BEGIN
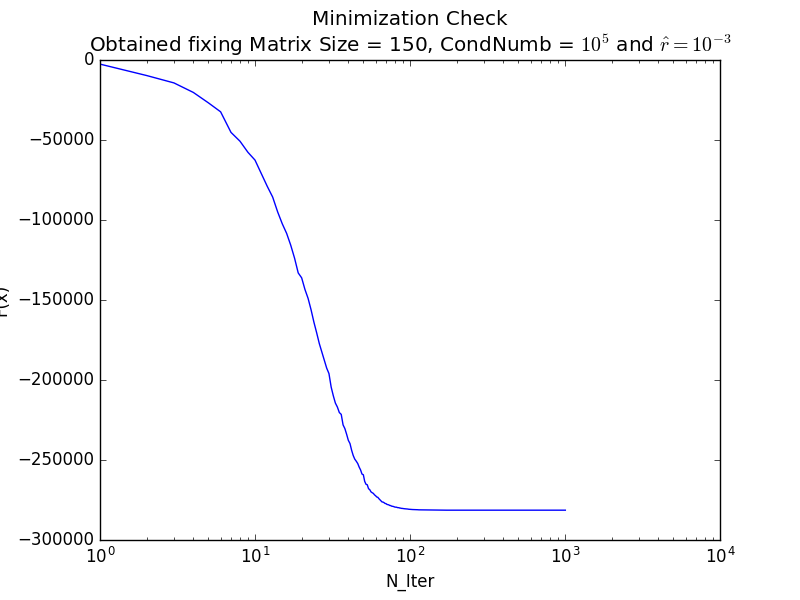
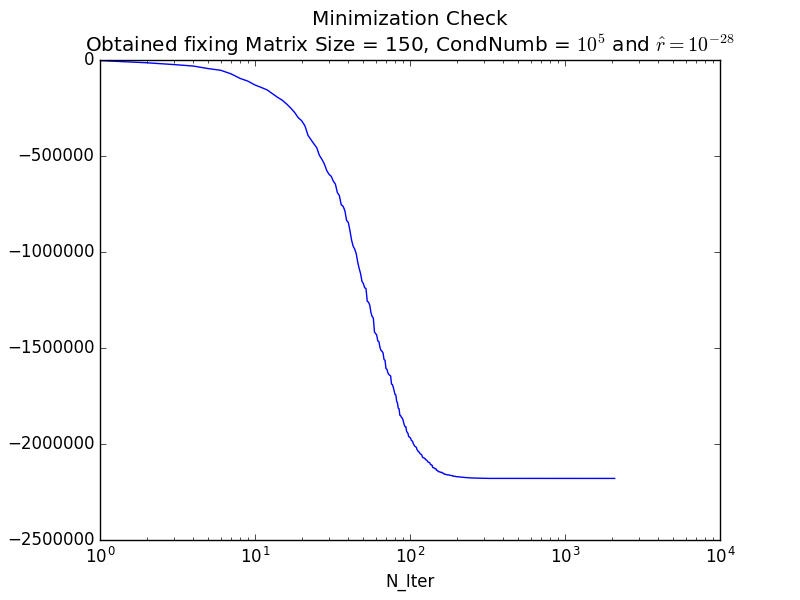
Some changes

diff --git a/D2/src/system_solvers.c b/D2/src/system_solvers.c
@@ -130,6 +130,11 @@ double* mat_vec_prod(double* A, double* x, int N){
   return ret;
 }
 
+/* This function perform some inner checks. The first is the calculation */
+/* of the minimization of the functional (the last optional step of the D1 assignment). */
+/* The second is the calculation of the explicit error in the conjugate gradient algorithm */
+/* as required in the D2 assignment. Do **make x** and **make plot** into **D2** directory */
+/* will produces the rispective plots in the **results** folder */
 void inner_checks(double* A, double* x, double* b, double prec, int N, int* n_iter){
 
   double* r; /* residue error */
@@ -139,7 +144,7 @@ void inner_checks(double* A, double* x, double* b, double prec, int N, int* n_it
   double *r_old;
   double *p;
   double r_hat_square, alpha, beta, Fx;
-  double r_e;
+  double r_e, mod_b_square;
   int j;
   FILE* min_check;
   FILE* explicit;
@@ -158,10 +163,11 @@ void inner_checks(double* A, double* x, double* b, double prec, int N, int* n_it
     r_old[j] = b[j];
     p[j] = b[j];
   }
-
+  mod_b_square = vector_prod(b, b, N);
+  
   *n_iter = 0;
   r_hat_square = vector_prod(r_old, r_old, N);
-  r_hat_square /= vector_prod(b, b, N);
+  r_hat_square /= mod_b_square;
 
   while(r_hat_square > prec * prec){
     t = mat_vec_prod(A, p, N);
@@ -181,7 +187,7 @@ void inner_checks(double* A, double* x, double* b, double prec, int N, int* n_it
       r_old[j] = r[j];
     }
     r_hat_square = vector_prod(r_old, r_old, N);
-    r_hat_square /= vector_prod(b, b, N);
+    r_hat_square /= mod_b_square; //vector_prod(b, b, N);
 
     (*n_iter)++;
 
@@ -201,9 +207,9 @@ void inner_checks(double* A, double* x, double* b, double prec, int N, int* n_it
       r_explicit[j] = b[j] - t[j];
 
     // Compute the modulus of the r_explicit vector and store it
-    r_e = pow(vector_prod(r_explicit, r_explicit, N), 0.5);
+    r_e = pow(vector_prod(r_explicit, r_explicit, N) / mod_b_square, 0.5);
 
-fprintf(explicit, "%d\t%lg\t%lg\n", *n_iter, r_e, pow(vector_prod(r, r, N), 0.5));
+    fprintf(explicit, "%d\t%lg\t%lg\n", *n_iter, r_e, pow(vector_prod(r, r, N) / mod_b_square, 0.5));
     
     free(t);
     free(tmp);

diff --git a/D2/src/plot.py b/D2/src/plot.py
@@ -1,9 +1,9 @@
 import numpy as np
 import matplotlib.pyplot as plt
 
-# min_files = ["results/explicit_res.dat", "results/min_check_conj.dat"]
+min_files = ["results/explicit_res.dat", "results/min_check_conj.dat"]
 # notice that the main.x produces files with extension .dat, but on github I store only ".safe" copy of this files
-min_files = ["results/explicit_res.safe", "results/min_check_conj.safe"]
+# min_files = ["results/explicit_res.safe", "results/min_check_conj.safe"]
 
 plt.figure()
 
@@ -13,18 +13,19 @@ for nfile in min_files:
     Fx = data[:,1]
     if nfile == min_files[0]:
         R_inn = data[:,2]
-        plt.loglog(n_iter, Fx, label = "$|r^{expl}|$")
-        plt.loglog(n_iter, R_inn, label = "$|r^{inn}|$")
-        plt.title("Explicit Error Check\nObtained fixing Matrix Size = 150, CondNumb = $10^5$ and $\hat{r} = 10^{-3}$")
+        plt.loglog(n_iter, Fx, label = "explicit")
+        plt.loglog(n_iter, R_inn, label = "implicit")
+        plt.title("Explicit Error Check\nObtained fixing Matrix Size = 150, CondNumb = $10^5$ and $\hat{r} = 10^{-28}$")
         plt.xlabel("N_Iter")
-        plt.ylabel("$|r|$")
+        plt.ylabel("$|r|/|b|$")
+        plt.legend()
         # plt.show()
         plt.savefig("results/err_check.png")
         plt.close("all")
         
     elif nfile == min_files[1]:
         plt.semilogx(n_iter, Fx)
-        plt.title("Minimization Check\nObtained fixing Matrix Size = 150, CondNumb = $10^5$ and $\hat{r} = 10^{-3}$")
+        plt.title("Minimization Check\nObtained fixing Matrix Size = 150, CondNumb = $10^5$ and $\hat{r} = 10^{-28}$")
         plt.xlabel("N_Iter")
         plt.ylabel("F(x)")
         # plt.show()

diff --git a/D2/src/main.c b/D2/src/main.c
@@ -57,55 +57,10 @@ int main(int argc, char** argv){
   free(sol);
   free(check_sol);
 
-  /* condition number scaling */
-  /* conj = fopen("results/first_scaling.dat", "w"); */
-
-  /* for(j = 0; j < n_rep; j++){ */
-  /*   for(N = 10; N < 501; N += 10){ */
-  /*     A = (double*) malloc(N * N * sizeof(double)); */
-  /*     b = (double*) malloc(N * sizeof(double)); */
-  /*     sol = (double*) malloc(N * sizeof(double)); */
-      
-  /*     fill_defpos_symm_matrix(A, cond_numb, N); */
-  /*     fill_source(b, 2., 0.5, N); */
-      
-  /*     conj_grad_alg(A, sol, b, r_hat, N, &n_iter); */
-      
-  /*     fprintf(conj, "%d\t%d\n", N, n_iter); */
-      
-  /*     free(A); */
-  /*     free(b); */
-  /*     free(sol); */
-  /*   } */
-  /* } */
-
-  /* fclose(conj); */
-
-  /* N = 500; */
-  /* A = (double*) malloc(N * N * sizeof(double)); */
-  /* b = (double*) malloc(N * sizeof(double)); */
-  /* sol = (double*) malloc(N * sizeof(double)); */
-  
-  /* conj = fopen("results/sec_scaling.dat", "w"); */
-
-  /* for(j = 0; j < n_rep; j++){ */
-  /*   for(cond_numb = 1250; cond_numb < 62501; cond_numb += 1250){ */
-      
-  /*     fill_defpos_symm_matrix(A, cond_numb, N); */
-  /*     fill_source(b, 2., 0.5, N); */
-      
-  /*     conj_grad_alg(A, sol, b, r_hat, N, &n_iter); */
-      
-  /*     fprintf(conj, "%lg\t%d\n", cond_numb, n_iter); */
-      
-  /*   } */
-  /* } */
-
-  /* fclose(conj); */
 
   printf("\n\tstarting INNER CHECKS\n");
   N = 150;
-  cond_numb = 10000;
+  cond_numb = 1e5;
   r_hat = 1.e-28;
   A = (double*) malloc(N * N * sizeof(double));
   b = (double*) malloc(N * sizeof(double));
END
### PROBLEM STATEMENT
Copy the material above exactly and drop the pictures.

### PROBLEM SOLUTION
Some changes

diff --git a/D2/src/system_solvers.c b/D2/src/system_solvers.c
@@ -130,6 +130,11 @@ double* mat_vec_prod(double* A, double* x, int N){
   return ret;
 }
 
+/* This function perform some inner checks. The first is the calculation */
+/* of the minimization of the functional (the last optional step of the D1 assignment). */
+/* The second is the calculation of the explicit error in the conjugate gradient algorithm */
+/* as required in the D2 assignment. Do **make x** and **make plot** into **D2** directory */
+/* will produces the rispective plots in the **results** folder */
 void inner_checks(double* A, double* x, double* b, double prec, int N, int* n_iter){
 
   double* r; /* residue error */
@@ -139,7 +144,7 @@ void inner_checks(double* A, double* x, double* b, double prec, int N, int* n_it
   double *r_old;
   double *p;
   double r_hat_square, alpha, beta, Fx;
-  double r_e;
+  double r_e, mod_b_square;
   int j;
   FILE* min_check;
   FILE* explicit;
@@ -158,10 +163,11 @@ void inner_checks(double* A, double* x, double* b, double prec, int N, int* n_it
     r_old[j] = b[j];
     p[j] = b[j];
   }
-
+  mod_b_square = vector_prod(b, b, N);
+  
   *n_iter = 0;
   r_hat_square = vector_prod(r_old, r_old, N);
-  r_hat_square /= vector_prod(b, b, N);
+  r_hat_square /= mod_b_square;
 
   while(r_hat_square > prec * prec){
     t = mat_vec_prod(A, p, N);
@@ -181,7 +187,7 @@ void inner_checks(double* A, double* x, double* b, double prec, int N, int* n_it
       r_old[j] = r[j];
     }
     r_hat_square = vector_prod(r_old, r_old, N);
-    r_hat_square /= vector_prod(b, b, N);
+    r_hat_square /= mod_b_square; //vector_prod(b, b, N);
 
     (*n_iter)++;
 
@@ -201,9 +207,9 @@ void inner_checks(double* A, double* x, double* b, double prec, int N, int* n_it
       r_explicit[j] = b[j] - t[j];
 
     // Compute the modulus of the r_explicit vector and store it
-    r_e = pow(vector_prod(r_explicit, r_explicit, N), 0.5);
+    r_e = pow(vector_prod(r_explicit, r_explicit, N) / mod_b_square, 0.5);
 
-fprintf(explicit, "%d\t%lg\t%lg\n", *n_iter, r_e, pow(vector_prod(r, r, N), 0.5));
+    fprintf(explicit, "%d\t%lg\t%lg\n", *n_iter, r_e, pow(vector_prod(r, r, N) / mod_b_square, 0.5));
     
     free(t);
     free(tmp);

diff --git a/D2/src/plot.py b/D2/src/plot.py
@@ -1,9 +1,9 @@
 import numpy as np
 import matplotlib.pyplot as plt
 
-# min_files = ["results/explicit_res.dat", "results/min_check_conj.dat"]
+min_files = ["results/explicit_res.dat", "results/min_check_conj.dat"]
 # notice that the main.x produces files with extension .dat, but on github I store only ".safe" copy of this files
-min_files = ["results/explicit_res.safe", "results/min_check_conj.safe"]
+# min_files = ["results/explicit_res.safe", "results/min_check_conj.safe"]
 
 plt.figure()
 
@@ -13,18 +13,19 @@ for nfile in min_files:
     Fx = data[:,1]
     if nfile == min_files[0]:
         R_inn = data[:,2]
-        plt.loglog(n_iter, Fx, label = "$|r^{expl}|$")
-        plt.loglog(n_iter, R_inn, label = "$|r^{inn}|$")
-        plt.title("Explicit Error Check\nObtained fixing Matrix Size = 150, CondNumb = $10^5$ and $\hat{r} = 10^{-3}$")
+        plt.loglog(n_iter, Fx, label = "explicit")
+        plt.loglog(n_iter, R_inn, label = "implicit")
+        plt.title("Explicit Error Check\nObtained fixing Matrix Size = 150, CondNumb = $10^5$ and $\hat{r} = 10^{-28}$")
         plt.xlabel("N_Iter")
-        plt.ylabel("$|r|$")
+        plt.ylabel("$|r|/|b|$")
+        plt.legend()
         # plt.show()
         plt.savefig("results/err_check.png")
         plt.close("all")
         
     elif nfile == min_files[1]:
         plt.semilogx(n_iter, Fx)
-        plt.title("Minimization Check\nObtained fixing Matrix Size = 150, CondNumb = $10^5$ and $\hat{r} = 10^{-3}$")
+        plt.title("Minimization Check\nObtained fixing Matrix Size = 150, CondNumb = $10^5$ and $\hat{r} = 10^{-28}$")
         plt.xlabel("N_Iter")
         plt.ylabel("F(x)")
         # plt.show()

diff --git a/D2/src/main.c b/D2/src/main.c
@@ -57,55 +57,10 @@ int main(int argc, char** argv){
   free(sol);
   free(check_sol);
 
-  /* condition number scaling */
-  /* conj = fopen("results/first_scaling.dat", "w"); */
-
-  /* for(j = 0; j < n_rep; j++){ */
-  /*   for(N = 10; N < 501; N += 10){ */
-  /*     A = (double*) malloc(N * N * sizeof(double)); */
-  /*     b = (double*) malloc(N * sizeof(double)); */
-  /*     sol = (double*) malloc(N * sizeof(double)); */
-      
-  /*     fill_defpos_symm_matrix(A, cond_numb, N); */
-  /*     fill_source(b, 2., 0.5, N); */
-      
-  /*     conj_grad_alg(A, sol, b, r_hat, N, &n_iter); */
-      
-  /*     fprintf(conj, "%d\t%d\n", N, n_iter); */
-      
-  /*     free(A); */
-  /*     free(b); */
-  /*     free(sol); */
-  /*   } */
-  /* } */
-
-  /* fclose(conj); */
-
-  /* N = 500; */
-  /* A = (double*) malloc(N * N * sizeof(double)); */
-  /* b = (double*) malloc(N * sizeof(double)); */
-  /* sol = (double*) malloc(N * sizeof(double)); */
-  
-  /* conj = fopen("results/sec_scaling.dat", "w"); */
-
-  /* for(j = 0; j < n_rep; j++){ */
-  /*   for(cond_numb = 1250; cond_numb < 62501; cond_numb += 1250){ */
-      
-  /*     fill_defpos_symm_matrix(A, cond_numb, N); */
-  /*     fill_source(b, 2., 0.5, N); */
-      
-  /*     conj_grad_alg(A, sol, b, r_hat, N, &n_iter); */
-      
-  /*     fprintf(conj, "%lg\t%d\n", cond_numb, n_iter); */
-      
-  /*   } */
-  /* } */
-
-  /* fclose(conj); */
 
   printf("\n\tstarting INNER CHECKS\n");
   N = 150;
-  cond_numb = 10000;
+  cond_numb = 1e5;
   r_hat = 1.e-28;
   A = (double*) malloc(N * N * sizeof(double));
   b = (double*) malloc(N * sizeof(double));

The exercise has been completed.